The physical properties of supercooled water have been a source of continued interest since the pioneering work of Speedy and Angell, who reported sharp increases in the response functions upon isobaric cooling [1]. One intriguing hypothesis that has been formulated to explain this behavior is the existence of a metastable liquid-liquid transition at deeply supercooled conditions [2]. The preponderance of experimental evidence is consistent with this hypothesis (e.g., [3], [4]), although no definitive proof exists to date. Computational studies have played an important role in this area [2], [5]-[13]. State-of-the-art free energy techniques provide clear evidence of a liquid-liquid transition in the ST2 model [14] of water [15], including the identification of three phases at the same, deeply supercooled thermodynamic conditions: two metastable liquids in equilibrium, and a stable crystal [15]. Recent calculations on tunable tetrahedral models support this key conclusion of the free energy results [16], [17]. A necessary condition for the existence of a phase transition between two supercooled phases is a wide separation of time scales between nucleation and structural relaxation. Understanding what aspects of intermolecular force fields give rise to this separation of time scales is an important open question.

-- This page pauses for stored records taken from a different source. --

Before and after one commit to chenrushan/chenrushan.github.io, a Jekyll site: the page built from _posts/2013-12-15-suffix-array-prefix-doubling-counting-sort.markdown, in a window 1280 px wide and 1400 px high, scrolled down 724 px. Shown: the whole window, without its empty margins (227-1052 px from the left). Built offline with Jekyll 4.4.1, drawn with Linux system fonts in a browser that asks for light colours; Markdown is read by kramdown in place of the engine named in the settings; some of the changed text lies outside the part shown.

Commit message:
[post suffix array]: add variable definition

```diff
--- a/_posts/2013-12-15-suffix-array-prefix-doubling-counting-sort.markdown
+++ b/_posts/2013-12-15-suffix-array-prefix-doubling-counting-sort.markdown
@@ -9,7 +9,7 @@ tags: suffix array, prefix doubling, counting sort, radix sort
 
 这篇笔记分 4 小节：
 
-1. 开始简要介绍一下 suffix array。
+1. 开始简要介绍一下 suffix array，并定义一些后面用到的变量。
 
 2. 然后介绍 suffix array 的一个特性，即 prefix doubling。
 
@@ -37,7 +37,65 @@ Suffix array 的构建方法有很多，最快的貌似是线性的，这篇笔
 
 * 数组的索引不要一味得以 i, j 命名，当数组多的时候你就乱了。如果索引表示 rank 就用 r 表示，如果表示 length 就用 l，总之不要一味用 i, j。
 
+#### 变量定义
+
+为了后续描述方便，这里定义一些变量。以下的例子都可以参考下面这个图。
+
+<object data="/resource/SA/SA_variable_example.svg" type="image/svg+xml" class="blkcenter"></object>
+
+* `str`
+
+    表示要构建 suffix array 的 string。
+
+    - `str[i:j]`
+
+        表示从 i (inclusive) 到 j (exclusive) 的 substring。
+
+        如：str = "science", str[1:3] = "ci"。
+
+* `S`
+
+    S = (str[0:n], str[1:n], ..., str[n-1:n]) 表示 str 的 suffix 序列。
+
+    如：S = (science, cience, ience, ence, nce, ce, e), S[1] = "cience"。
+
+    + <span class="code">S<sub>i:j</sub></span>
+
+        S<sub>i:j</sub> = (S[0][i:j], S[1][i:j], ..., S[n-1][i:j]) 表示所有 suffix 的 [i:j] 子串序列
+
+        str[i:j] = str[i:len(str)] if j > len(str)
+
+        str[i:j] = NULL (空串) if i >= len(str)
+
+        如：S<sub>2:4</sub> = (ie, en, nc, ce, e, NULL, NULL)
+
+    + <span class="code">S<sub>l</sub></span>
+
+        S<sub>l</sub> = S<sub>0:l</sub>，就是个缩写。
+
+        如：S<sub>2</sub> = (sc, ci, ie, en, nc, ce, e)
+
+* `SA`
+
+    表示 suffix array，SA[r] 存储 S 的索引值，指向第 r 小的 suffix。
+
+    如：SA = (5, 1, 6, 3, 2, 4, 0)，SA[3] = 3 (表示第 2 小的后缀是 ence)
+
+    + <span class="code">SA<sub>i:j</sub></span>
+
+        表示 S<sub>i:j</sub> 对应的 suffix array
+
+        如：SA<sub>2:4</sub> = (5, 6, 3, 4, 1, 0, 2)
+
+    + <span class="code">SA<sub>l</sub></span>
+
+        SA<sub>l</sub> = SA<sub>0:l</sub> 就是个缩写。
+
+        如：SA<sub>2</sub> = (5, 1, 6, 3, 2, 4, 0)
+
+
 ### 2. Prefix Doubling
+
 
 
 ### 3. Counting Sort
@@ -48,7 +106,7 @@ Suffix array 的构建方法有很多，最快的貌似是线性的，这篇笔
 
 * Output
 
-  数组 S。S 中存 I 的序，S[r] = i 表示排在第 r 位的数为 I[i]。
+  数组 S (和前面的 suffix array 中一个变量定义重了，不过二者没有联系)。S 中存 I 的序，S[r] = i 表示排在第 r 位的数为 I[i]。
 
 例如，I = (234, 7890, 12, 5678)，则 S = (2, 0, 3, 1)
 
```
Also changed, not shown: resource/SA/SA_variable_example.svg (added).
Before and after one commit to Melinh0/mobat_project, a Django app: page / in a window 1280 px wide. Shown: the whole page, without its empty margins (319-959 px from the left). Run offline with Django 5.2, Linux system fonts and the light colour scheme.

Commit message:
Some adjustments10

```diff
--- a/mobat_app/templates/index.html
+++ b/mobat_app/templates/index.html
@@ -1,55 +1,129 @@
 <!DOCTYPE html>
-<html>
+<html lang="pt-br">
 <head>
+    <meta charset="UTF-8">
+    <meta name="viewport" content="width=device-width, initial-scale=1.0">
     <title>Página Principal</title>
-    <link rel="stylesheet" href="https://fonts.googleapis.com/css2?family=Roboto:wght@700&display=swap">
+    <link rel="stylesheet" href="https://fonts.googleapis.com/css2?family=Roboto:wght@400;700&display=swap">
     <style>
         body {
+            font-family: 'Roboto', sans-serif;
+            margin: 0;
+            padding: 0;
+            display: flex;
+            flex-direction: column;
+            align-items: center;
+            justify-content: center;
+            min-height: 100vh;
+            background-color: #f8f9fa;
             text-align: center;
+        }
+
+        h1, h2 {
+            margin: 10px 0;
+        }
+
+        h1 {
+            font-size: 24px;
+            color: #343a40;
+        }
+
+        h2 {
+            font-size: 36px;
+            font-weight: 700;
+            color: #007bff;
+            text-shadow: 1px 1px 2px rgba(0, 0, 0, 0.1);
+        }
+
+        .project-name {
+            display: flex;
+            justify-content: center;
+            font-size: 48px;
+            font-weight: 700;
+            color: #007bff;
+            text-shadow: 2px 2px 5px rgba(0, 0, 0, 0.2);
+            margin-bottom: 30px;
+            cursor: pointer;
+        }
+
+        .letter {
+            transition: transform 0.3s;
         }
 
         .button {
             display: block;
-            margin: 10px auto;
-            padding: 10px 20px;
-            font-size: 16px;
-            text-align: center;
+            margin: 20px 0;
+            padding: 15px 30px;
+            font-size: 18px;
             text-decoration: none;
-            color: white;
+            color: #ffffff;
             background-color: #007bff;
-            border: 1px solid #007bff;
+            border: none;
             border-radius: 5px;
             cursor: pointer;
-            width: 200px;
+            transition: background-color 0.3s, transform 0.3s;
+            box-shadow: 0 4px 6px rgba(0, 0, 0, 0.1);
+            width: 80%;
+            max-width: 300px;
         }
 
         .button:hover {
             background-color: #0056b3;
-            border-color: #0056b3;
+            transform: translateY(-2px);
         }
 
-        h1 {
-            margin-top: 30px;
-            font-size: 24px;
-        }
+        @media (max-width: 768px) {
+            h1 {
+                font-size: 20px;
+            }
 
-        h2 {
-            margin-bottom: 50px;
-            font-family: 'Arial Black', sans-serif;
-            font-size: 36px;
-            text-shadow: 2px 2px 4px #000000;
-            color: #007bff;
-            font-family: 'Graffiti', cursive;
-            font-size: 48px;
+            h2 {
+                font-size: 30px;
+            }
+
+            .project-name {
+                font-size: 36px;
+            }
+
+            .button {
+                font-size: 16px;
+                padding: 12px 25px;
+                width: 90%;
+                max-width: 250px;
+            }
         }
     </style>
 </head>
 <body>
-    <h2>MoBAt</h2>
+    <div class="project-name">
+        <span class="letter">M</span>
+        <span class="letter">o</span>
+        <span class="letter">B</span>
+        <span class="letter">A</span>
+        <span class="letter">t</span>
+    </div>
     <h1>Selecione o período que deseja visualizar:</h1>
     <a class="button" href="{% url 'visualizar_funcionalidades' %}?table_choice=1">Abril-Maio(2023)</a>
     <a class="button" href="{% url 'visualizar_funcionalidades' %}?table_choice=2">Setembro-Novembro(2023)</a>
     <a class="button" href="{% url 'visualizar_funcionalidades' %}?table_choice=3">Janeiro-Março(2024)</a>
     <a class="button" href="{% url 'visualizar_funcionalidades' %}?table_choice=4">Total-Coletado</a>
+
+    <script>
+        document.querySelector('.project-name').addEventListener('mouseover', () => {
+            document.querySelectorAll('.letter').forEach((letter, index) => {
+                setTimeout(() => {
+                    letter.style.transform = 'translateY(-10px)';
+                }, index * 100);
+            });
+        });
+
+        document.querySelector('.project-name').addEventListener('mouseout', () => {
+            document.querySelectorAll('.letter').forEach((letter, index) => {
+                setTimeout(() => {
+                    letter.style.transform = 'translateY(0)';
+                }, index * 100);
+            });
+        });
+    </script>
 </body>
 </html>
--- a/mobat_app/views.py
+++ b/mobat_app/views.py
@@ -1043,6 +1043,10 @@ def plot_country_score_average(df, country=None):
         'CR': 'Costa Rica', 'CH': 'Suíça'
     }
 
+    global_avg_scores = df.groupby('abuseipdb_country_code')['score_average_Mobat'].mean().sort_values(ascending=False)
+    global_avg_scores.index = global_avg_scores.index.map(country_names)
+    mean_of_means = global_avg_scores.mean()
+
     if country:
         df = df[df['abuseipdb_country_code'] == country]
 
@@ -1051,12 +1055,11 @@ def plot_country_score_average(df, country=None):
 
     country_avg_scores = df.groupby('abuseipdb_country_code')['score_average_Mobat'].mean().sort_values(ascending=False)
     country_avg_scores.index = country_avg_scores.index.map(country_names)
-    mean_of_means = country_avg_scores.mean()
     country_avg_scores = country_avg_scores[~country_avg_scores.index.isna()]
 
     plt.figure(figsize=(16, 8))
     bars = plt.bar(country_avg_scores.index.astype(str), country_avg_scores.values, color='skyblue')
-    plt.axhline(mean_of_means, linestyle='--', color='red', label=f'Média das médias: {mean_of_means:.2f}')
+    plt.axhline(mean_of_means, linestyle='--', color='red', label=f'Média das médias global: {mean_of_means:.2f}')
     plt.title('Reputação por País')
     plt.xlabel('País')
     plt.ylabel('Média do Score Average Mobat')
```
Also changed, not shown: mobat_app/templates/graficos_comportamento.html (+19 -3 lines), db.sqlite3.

References [1] Speedy, R.J., Angell, C.A. J. Chem. Phys., 65, 851 (1976). [2] Poole, P.H., Sciortino, F., Essmann, U., Stanley, H.E. Nature, 360, 324 (1992). [3] Mishima, O., Stanley, H.E. Nature, 392, 164 (1998). [4] Amann-Winkel, K., Gainaru, C., Handler, P.H., Seidl, M., Nelson, H., Böhmer, R., Loerting, T. PNAS , 110, 17720 (2013). [5] Liu, Y., Panagiotopoulos, A.Z., Debenedetti, P.G. J. Chem. Phys., 131, 104508 (2009). [6] Moore, E.B., Molinero, V. Nature, 479, 506 (2011). [7] Limmer, D.T., Chandler, D. J. Chem. Phys., 135, 134503 (2011). [8] Liu, Y., Palmer, J.C., Panagiotopoulos, A.Z., Debenedetti, P.G., J. Chem. Phys., 137, 214505 (2012). [9] Poole, P.H., Bowles, R.K., Saika-Voivod, I., Sciortino, F. J. Chem. Phys., 138, 034505 (2013). [10] Overduin, S.D., Patey, G.N. J. Chem. Phys., 138, 184502 (2013). [11] Limmer, D.T., Chandler, D. J. Chem. Phys., 138, 214504 (2013). [12] Kesselring, T.A., Lascaris, E., Franzese, G., Buldyrev, S.V., Stanley, H.E. J. Chem. Phys., 138, 244506 (2013). [13] Li, Y.P., Li, J.C., Wang, F. PNAS , 110, 12209 (2013). [14] Stillinger, F.H., Rahman, A. J. Chem. Phys., 60, 1545 (1974). [15] Palmer, J.C., Martelli, F., Liu, Y., Car, R., Panagiotopoulos, A.Z., Debenedetti, P.G. Nature, 510, 385 (2014). [16] Smallenburg, F., Fillon, L., Sciortino, F. Nature Phys., 10, 653 (2014). [17] Smallenburg, F., Sciortino, F. Phys. Rev. Lett., 115, 015701 (2015).

This talk is part of the Theoretical Chemistry Informal Seminars series.

Tell a friend about this talk:

This talk is included in these lists:

Note that ex-directory lists are not shown.


© 2006-2023, University of Cambridge. Contact Us | Help and Documentation | Privacy and Publicity